Task material -
···

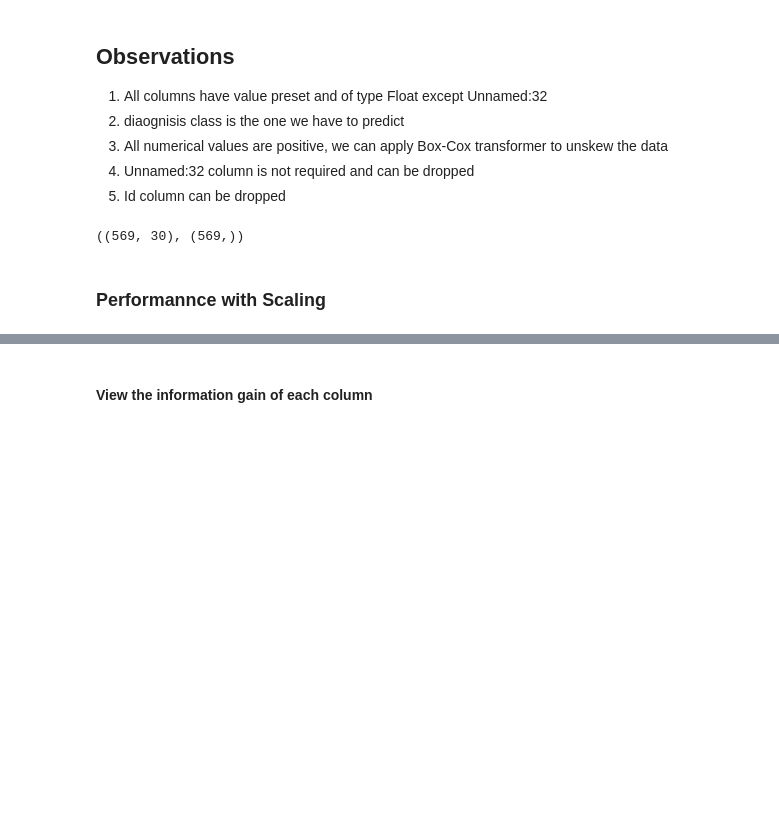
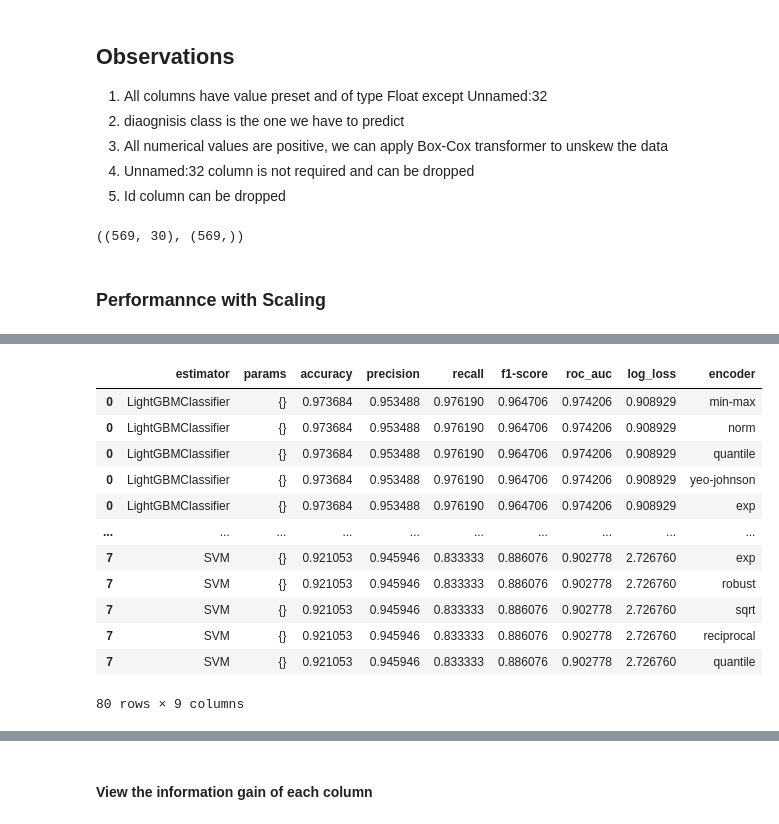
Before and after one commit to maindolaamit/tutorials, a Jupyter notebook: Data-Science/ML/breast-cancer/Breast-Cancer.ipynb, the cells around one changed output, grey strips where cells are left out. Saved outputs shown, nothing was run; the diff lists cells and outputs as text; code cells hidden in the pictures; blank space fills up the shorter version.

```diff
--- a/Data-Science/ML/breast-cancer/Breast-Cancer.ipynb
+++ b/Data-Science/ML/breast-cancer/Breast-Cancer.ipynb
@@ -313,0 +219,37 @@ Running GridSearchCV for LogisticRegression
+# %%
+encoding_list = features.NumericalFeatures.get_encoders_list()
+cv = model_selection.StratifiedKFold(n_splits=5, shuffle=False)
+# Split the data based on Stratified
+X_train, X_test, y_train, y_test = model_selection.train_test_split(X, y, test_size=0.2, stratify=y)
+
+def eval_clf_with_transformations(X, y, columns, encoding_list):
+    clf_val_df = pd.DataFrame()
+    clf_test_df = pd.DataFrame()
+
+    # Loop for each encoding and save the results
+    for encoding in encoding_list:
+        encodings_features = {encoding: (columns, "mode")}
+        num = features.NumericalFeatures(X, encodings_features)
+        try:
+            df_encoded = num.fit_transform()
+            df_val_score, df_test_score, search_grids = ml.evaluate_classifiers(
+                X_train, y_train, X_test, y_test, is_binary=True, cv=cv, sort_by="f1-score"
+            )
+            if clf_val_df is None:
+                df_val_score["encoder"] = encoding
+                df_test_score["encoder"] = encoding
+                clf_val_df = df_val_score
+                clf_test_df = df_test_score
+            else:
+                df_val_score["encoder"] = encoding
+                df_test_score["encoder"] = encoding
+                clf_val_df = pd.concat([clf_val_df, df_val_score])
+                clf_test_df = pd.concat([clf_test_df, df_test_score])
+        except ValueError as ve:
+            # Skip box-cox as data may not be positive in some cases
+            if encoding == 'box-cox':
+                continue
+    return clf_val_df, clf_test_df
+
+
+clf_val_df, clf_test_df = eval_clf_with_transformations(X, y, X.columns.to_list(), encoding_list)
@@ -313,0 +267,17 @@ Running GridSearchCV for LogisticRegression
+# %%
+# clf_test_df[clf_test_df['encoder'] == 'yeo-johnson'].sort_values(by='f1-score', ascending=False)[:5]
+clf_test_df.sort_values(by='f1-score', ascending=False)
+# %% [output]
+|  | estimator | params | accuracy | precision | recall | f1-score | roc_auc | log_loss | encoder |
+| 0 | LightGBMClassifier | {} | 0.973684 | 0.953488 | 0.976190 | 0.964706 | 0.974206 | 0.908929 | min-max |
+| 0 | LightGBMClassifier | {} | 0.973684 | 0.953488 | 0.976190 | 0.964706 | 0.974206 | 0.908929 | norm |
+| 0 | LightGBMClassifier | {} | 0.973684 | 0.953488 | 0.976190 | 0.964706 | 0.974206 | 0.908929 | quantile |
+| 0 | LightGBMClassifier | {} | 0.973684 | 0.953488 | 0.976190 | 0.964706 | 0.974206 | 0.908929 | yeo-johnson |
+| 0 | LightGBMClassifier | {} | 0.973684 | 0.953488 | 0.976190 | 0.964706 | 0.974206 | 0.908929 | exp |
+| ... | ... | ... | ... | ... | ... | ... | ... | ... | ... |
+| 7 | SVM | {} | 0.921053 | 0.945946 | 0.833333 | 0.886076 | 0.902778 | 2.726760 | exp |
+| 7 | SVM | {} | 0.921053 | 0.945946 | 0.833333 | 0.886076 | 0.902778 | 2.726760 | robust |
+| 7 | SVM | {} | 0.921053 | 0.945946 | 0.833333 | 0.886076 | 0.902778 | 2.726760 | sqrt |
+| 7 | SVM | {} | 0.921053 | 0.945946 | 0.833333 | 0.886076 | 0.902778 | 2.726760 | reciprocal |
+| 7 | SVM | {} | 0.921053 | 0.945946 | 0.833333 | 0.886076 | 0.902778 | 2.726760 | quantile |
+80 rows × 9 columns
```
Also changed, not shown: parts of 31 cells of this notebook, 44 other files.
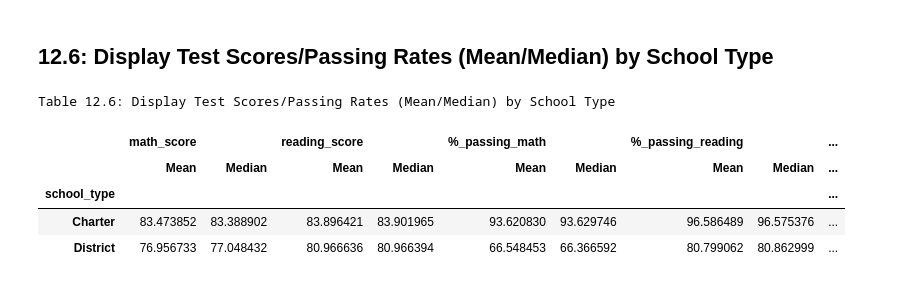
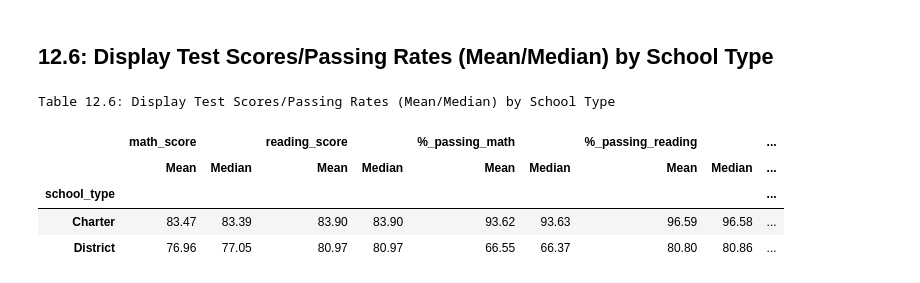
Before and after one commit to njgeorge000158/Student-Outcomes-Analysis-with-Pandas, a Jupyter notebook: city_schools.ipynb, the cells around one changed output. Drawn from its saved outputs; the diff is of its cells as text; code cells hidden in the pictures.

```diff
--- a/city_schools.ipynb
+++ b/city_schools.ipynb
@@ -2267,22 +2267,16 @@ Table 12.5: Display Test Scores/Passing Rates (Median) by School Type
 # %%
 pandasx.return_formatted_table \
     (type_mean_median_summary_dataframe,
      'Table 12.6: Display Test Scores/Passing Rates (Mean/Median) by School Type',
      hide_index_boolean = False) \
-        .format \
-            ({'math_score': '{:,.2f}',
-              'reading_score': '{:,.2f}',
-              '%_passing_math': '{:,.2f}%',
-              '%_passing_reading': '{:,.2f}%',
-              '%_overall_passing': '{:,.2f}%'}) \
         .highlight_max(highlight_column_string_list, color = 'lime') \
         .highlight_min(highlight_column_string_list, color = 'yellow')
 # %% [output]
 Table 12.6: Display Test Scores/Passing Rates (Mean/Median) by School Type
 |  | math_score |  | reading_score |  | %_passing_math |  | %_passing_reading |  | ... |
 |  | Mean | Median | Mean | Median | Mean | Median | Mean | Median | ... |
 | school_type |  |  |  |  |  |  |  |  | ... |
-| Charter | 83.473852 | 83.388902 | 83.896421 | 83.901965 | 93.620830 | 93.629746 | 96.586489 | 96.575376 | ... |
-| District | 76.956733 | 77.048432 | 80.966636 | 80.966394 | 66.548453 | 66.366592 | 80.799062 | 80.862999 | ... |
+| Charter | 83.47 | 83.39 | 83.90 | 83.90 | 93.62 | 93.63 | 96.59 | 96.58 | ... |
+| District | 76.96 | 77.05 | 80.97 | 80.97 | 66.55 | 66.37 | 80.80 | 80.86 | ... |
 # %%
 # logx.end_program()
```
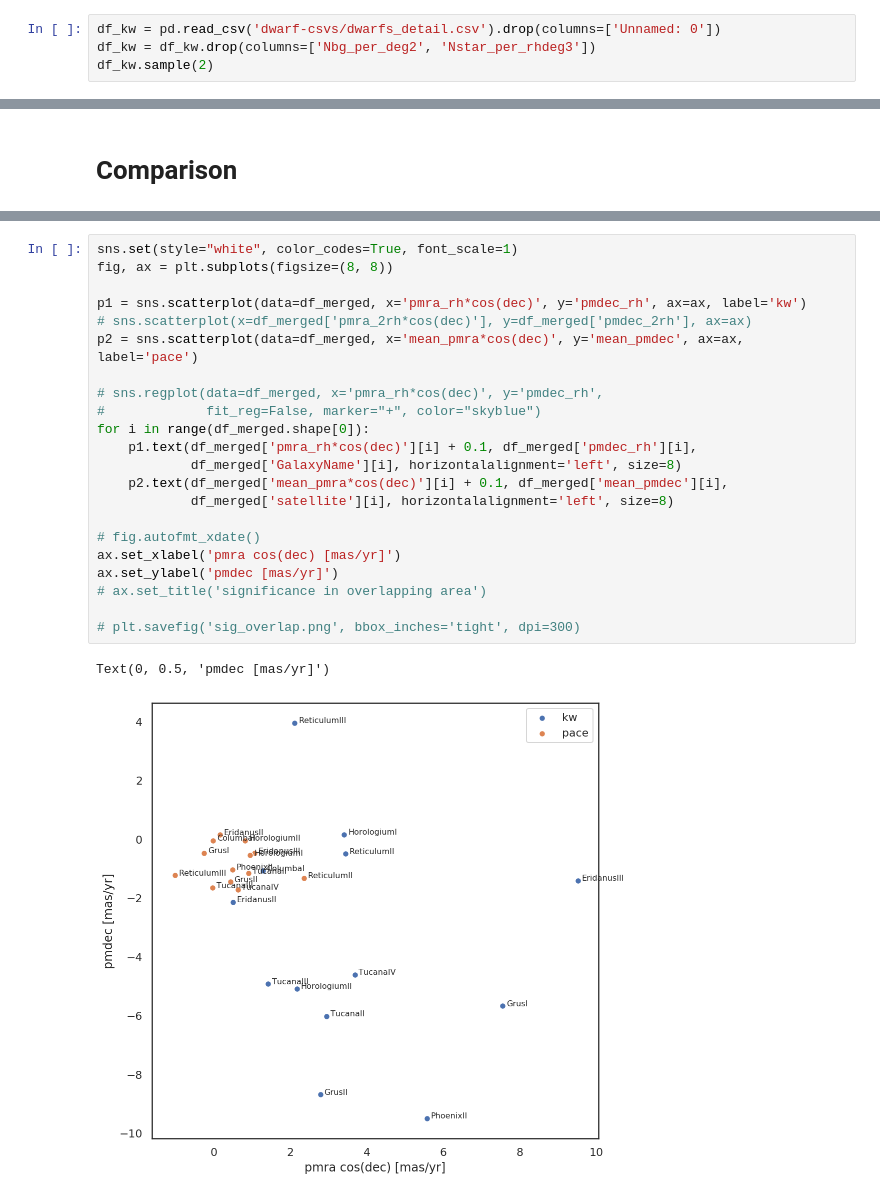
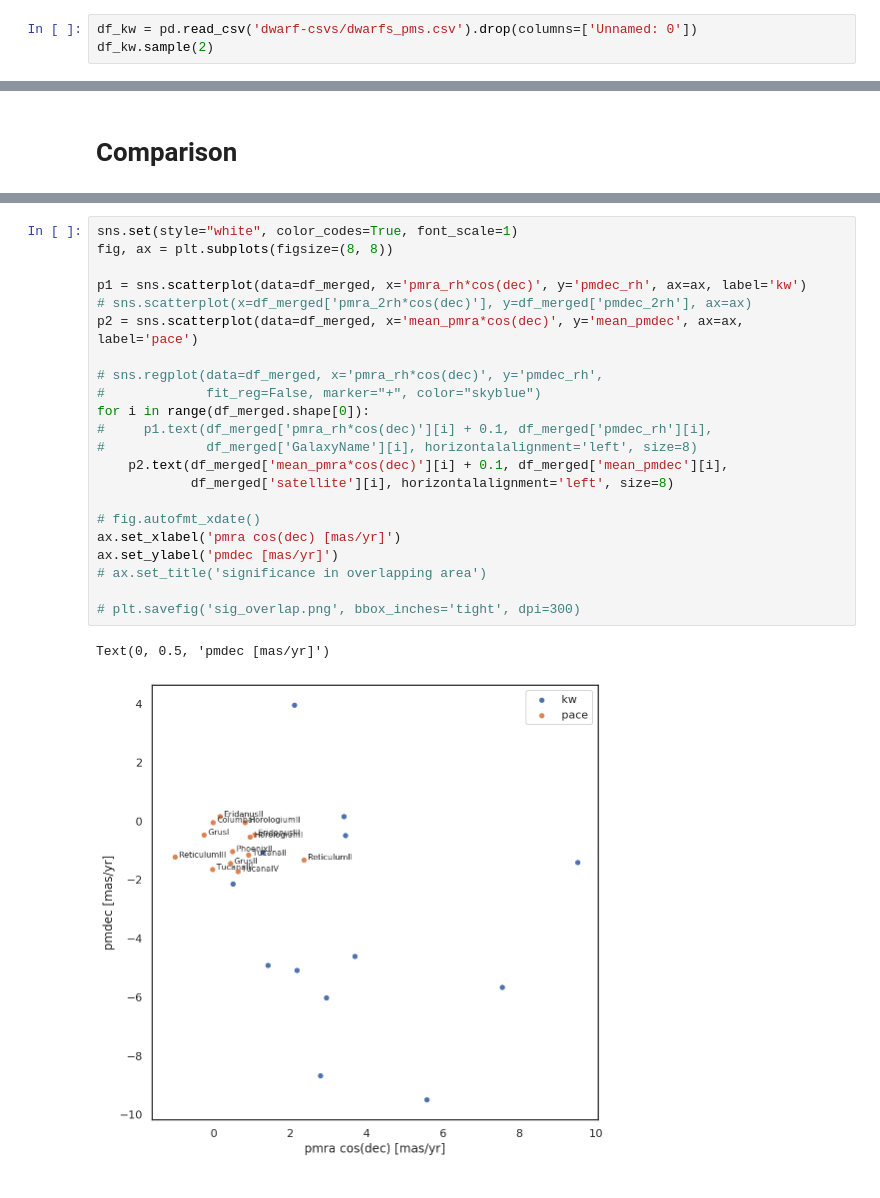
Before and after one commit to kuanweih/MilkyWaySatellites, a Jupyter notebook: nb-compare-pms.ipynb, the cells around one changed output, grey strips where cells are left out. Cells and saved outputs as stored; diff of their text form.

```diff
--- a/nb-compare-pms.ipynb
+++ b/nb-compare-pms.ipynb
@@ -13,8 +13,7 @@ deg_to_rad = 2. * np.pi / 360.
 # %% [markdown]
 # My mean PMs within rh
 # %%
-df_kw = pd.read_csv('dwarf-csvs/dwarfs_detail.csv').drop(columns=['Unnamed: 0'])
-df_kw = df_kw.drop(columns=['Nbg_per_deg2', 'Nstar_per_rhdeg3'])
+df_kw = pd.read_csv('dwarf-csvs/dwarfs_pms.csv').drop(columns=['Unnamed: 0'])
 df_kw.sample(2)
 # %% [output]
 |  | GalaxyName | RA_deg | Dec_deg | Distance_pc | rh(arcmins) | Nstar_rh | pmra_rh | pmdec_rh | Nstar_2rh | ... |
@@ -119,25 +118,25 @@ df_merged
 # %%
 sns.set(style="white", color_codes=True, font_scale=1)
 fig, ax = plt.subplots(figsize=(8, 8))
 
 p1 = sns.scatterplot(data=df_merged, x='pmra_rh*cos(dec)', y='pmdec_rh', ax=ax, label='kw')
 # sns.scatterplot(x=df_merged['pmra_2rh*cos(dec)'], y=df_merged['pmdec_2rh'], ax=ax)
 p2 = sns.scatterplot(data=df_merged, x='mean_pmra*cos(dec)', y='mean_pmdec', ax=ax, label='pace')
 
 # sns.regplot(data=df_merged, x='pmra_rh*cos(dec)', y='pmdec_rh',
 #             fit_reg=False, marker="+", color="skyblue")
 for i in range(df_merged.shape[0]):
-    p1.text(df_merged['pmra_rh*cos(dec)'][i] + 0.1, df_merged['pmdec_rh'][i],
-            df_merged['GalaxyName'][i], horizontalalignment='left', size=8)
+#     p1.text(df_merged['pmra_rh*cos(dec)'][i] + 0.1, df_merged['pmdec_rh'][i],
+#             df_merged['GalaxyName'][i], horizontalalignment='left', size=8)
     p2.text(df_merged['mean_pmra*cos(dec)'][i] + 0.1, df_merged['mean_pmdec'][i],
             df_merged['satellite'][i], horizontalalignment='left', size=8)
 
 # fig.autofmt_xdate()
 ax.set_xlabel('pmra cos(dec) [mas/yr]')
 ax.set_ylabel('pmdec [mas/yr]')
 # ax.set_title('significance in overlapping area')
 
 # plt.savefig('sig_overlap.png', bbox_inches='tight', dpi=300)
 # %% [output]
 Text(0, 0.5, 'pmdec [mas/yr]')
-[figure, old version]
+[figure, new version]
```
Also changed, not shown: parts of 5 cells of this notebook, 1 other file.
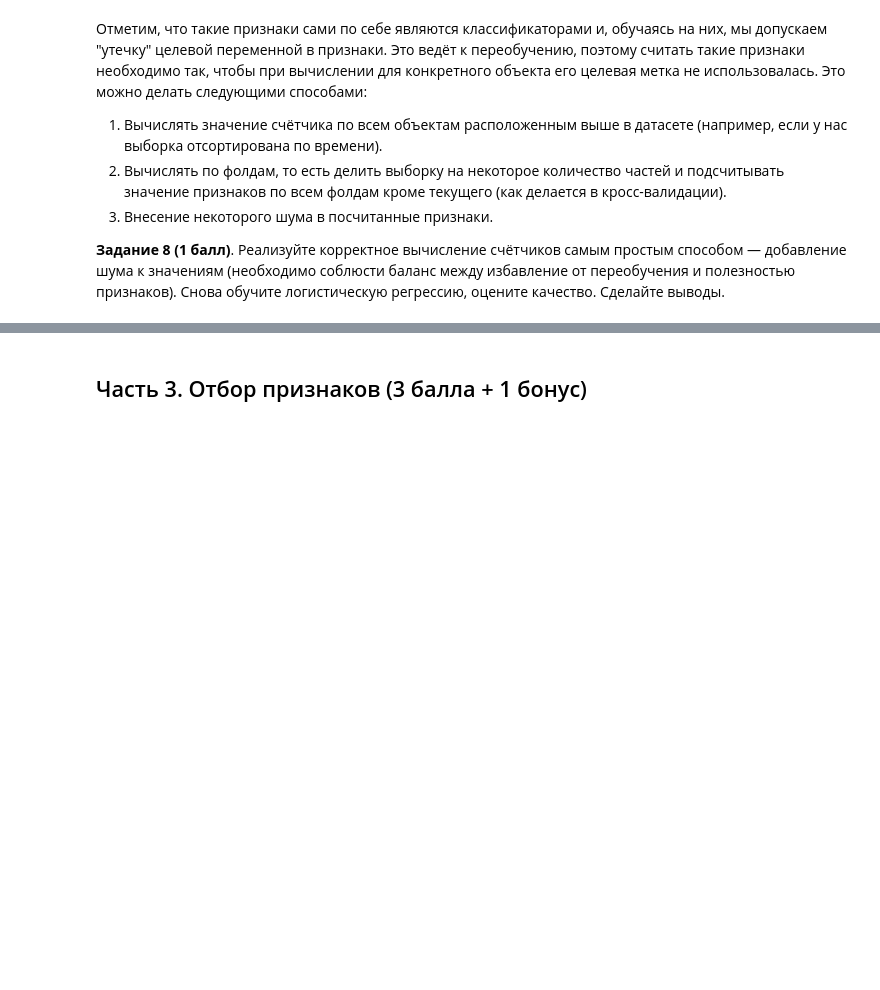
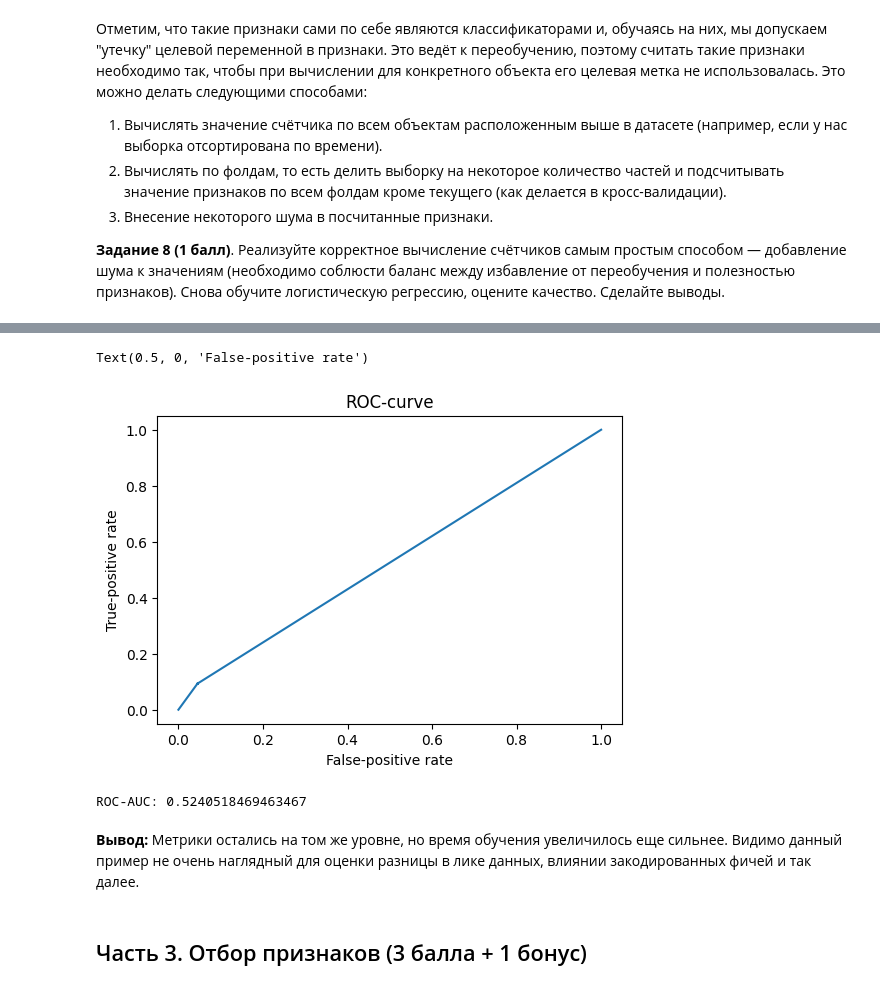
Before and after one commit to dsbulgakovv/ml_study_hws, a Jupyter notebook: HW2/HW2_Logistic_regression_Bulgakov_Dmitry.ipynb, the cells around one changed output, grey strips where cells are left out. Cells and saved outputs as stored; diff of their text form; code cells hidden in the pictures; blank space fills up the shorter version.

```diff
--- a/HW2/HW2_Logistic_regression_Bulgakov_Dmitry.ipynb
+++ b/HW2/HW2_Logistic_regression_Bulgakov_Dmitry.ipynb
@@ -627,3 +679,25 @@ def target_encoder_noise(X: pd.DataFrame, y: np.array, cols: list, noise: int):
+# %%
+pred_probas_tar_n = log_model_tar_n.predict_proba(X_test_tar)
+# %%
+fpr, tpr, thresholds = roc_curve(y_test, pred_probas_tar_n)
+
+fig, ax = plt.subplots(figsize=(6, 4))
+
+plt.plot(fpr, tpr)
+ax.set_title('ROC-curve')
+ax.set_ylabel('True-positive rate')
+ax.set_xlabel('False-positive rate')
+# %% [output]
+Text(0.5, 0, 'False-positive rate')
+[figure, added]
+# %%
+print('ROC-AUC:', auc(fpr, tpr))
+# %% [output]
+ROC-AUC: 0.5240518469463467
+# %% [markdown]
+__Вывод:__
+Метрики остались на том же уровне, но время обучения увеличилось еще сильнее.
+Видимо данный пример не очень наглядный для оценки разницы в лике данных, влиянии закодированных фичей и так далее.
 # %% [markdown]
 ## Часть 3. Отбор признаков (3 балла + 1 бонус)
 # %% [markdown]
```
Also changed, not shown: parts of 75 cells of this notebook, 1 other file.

···

What you will do -
Lines of the listing above that contain the word "other" should all be returned.

Your solution -
Also changed, not shown: parts of 31 cells of this notebook, 44 other files.
Also changed, not shown: parts of 5 cells of this notebook, 1 other file.
Also changed, not shown: parts of 75 cells of this notebook, 1 other file.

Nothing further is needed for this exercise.